Entries taken from a collection
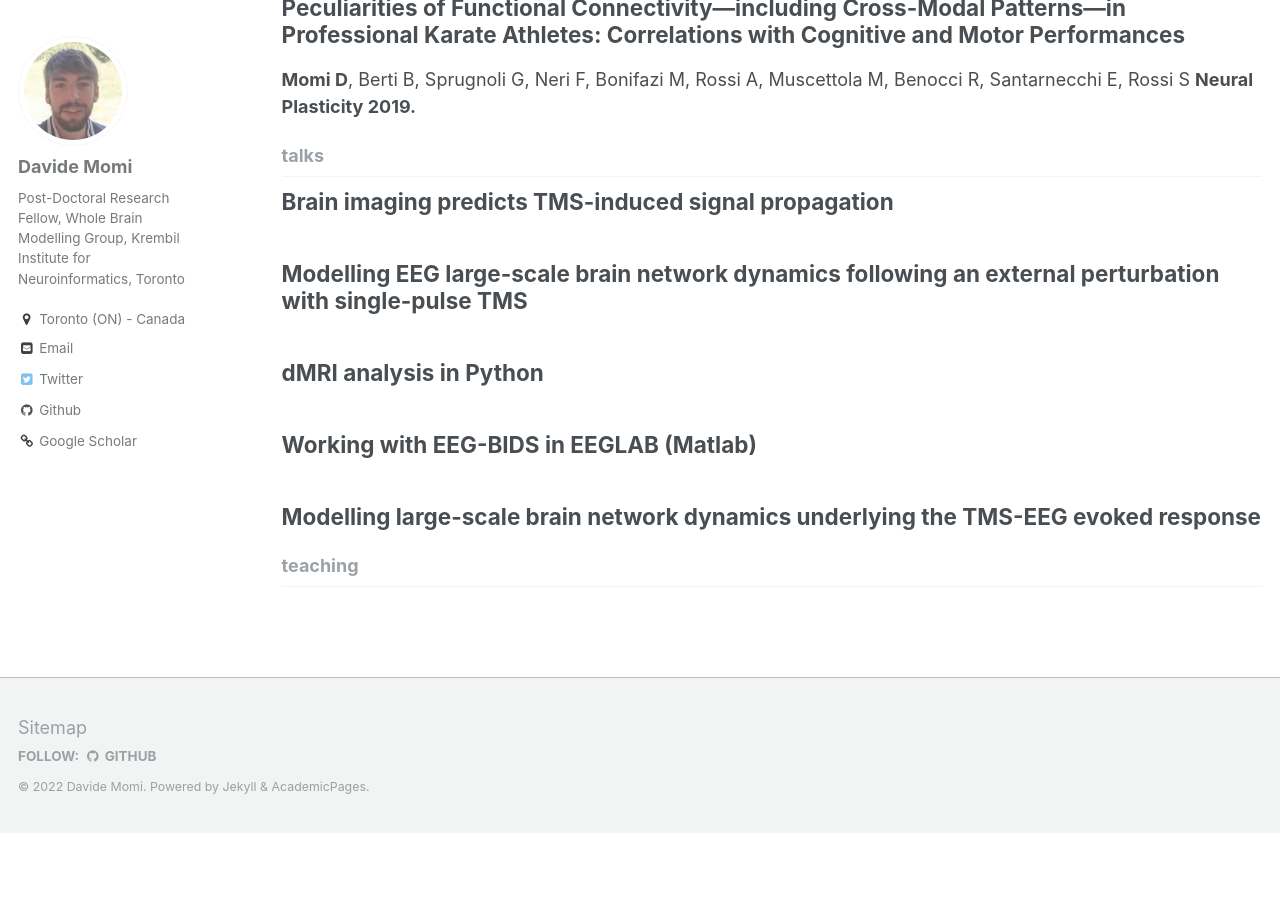
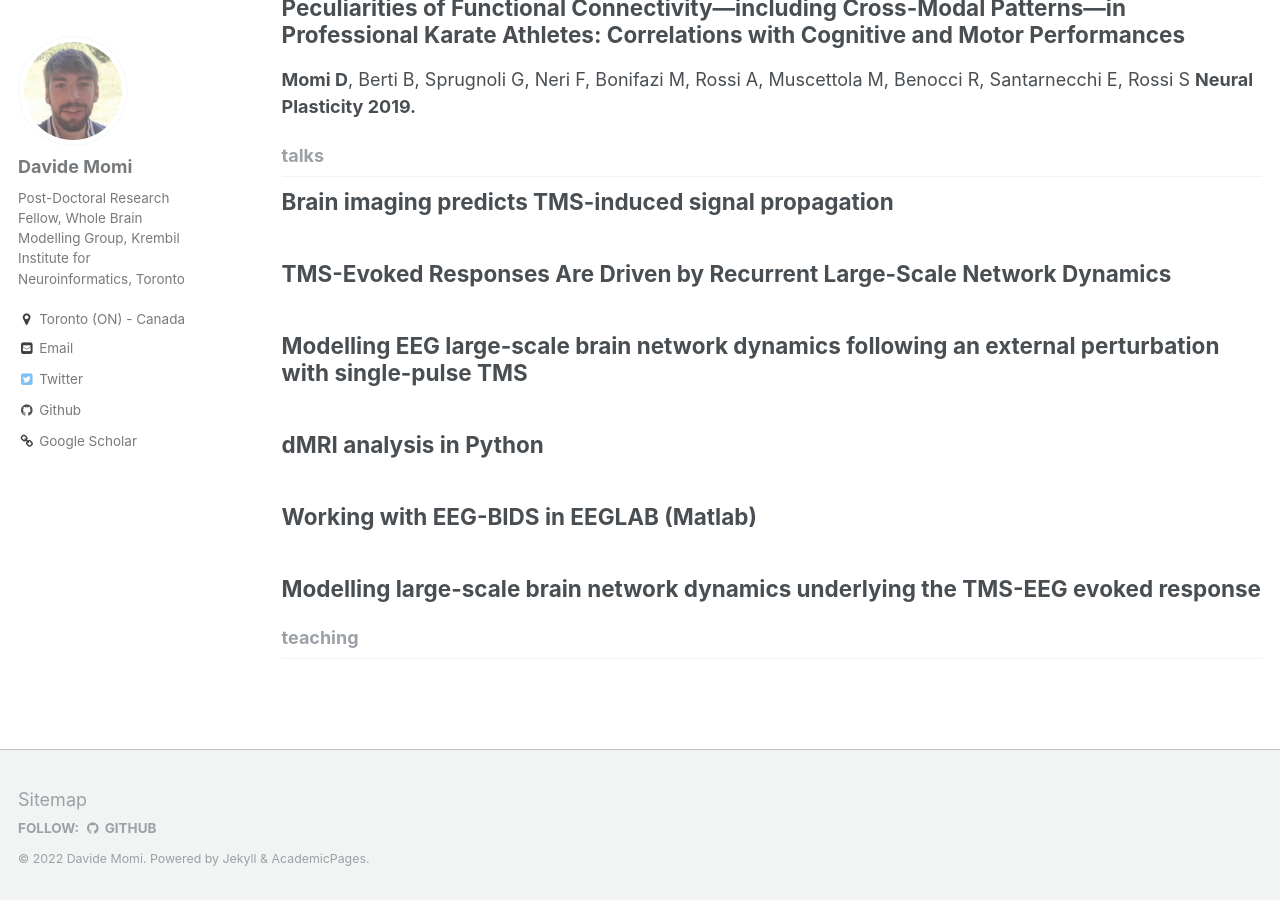
Before and after one commit to davide-momi/-, a Jekyll site: the page built from _pages/collection-archive.html, in a window 1280 px wide and 900 px high, scrolled down 3772 px. Built offline with Jekyll 4.4.1, drawn with Linux system fonts in a browser that asks for light colours; before the commit the page ends 4605 px from its top, so only the background shows below that.

Commit message:
add last presentation

```diff
--- a/_pages/talks.md
+++ b/_pages/talks.md
@@ -5,6 +5,11 @@ author_profile: true
 ---
 
 
+<b>[TMS-Evoked Responses Are Driven by Recurrent Large-Scale Network Dynamics](https://davi1990.github.io/talks/2022-06-07-Modelling_Large_Scale_Network_Dynamics)</b> <br>
+<b>Canadian Computational Neuroscience Spotlight v3</b>,
+<i><b>Online</b>
+<br/>
+<br/>
 <b>[Brain imaging predicts TMS-induced signal propagation](https://davi1990.github.io/talks/2020-12-17-TMS-propagation)</b> <br>
 <b>Brainhack Marburg</b>,
 <i><b>Online</b>
--- /dev/null
+++ b/_talks/2022-06-07-Modelling_Large_Scale_Network_Dynamics.md
@@ -0,0 +1,12 @@
+---
+title: "TMS-Evoked Responses Are Driven by Recurrent Large-Scale Network Dynamics"
+collection: talks
+type: "Talk"
+permalink: /talks/2022-06-07-Modelling_Large_Scale_Network_Dynamics
+venue: "Canadian Computational Neuroscience Spotlight v3"
+date: 2020-12-17
+location: "Zoom"
+---
+
+TMS-Evoked Responses Are Driven by Recurrent Large-Scale Network Dynamics<br>
+<iframe width="100%" height="800" frameborder="0" marginheight="0" marginwidth="0" allowtransparency="true" src="https://www.crowdcast.io/e/ccnsv3?navlinks=false&embed=true" style="border: 1px solid #EEE;border-radius:3px" allowfullscreen="true" webkitallowfullscreen="true" mozallowfullscreen="true" allow="microphone; camera;"></iframe><a ng-href="https://www.crowdcast.io/?utm_source=embed&utm_medium=website&utm_campaign=embed" style="color: #aaa; font-family: 'Helvetica', 'Arial', sans-serif;text-decoration: none;display: block;text-align: center;font-size: 13px;padding: 5px 0">powered by Crowdcast</a>
```
Also changed, not shown: 1 other file.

### TASK PROMPT
Could you set down the records above exactly, skipping any picture?

### ANSWER TO THIS EXERCISE
Before and after one commit to davide-momi/-, a Jekyll site: the page built from _pages/collection-archive.html, in a window 1280 px wide and 900 px high, scrolled down 3772 px. Built offline with Jekyll 4.4.1, drawn with Linux system fonts in a browser that asks for light colours; before the commit the page ends 4605 px from its top, so only the background shows below that.

Commit message:
add last presentation

```diff
--- a/_pages/talks.md
+++ b/_pages/talks.md
@@ -5,6 +5,11 @@ author_profile: true
 ---
 
 
+<b>[TMS-Evoked Responses Are Driven by Recurrent Large-Scale Network Dynamics](https://davi1990.github.io/talks/2022-06-07-Modelling_Large_Scale_Network_Dynamics)</b> <br>
+<b>Canadian Computational Neuroscience Spotlight v3</b>,
+<i><b>Online</b>
+<br/>
+<br/>
 <b>[Brain imaging predicts TMS-induced signal propagation](https://davi1990.github.io/talks/2020-12-17-TMS-propagation)</b> <br>
 <b>Brainhack Marburg</b>,
 <i><b>Online</b>
--- /dev/null
+++ b/_talks/2022-06-07-Modelling_Large_Scale_Network_Dynamics.md
@@ -0,0 +1,12 @@
+---
+title: "TMS-Evoked Responses Are Driven by Recurrent Large-Scale Network Dynamics"
+collection: talks
+type: "Talk"
+permalink: /talks/2022-06-07-Modelling_Large_Scale_Network_Dynamics
+venue: "Canadian Computational Neuroscience Spotlight v3"
+date: 2020-12-17
+location: "Zoom"
+---
+
+TMS-Evoked Responses Are Driven by Recurrent Large-Scale Network Dynamics<br>
+<iframe width="100%" height="800" frameborder="0" marginheight="0" marginwidth="0" allowtransparency="true" src="https://www.crowdcast.io/e/ccnsv3?navlinks=false&embed=true" style="border: 1px solid #EEE;border-radius:3px" allowfullscreen="true" webkitallowfullscreen="true" mozallowfullscreen="true" allow="microphone; camera;"></iframe><a ng-href="https://www.crowdcast.io/?utm_source=embed&utm_medium=website&utm_campaign=embed" style="color: #aaa; font-family: 'Helvetica', 'Arial', sans-serif;text-decoration: none;display: block;text-align: center;font-size: 13px;padding: 5px 0">powered by Crowdcast</a>
```
Also changed, not shown: 1 other file.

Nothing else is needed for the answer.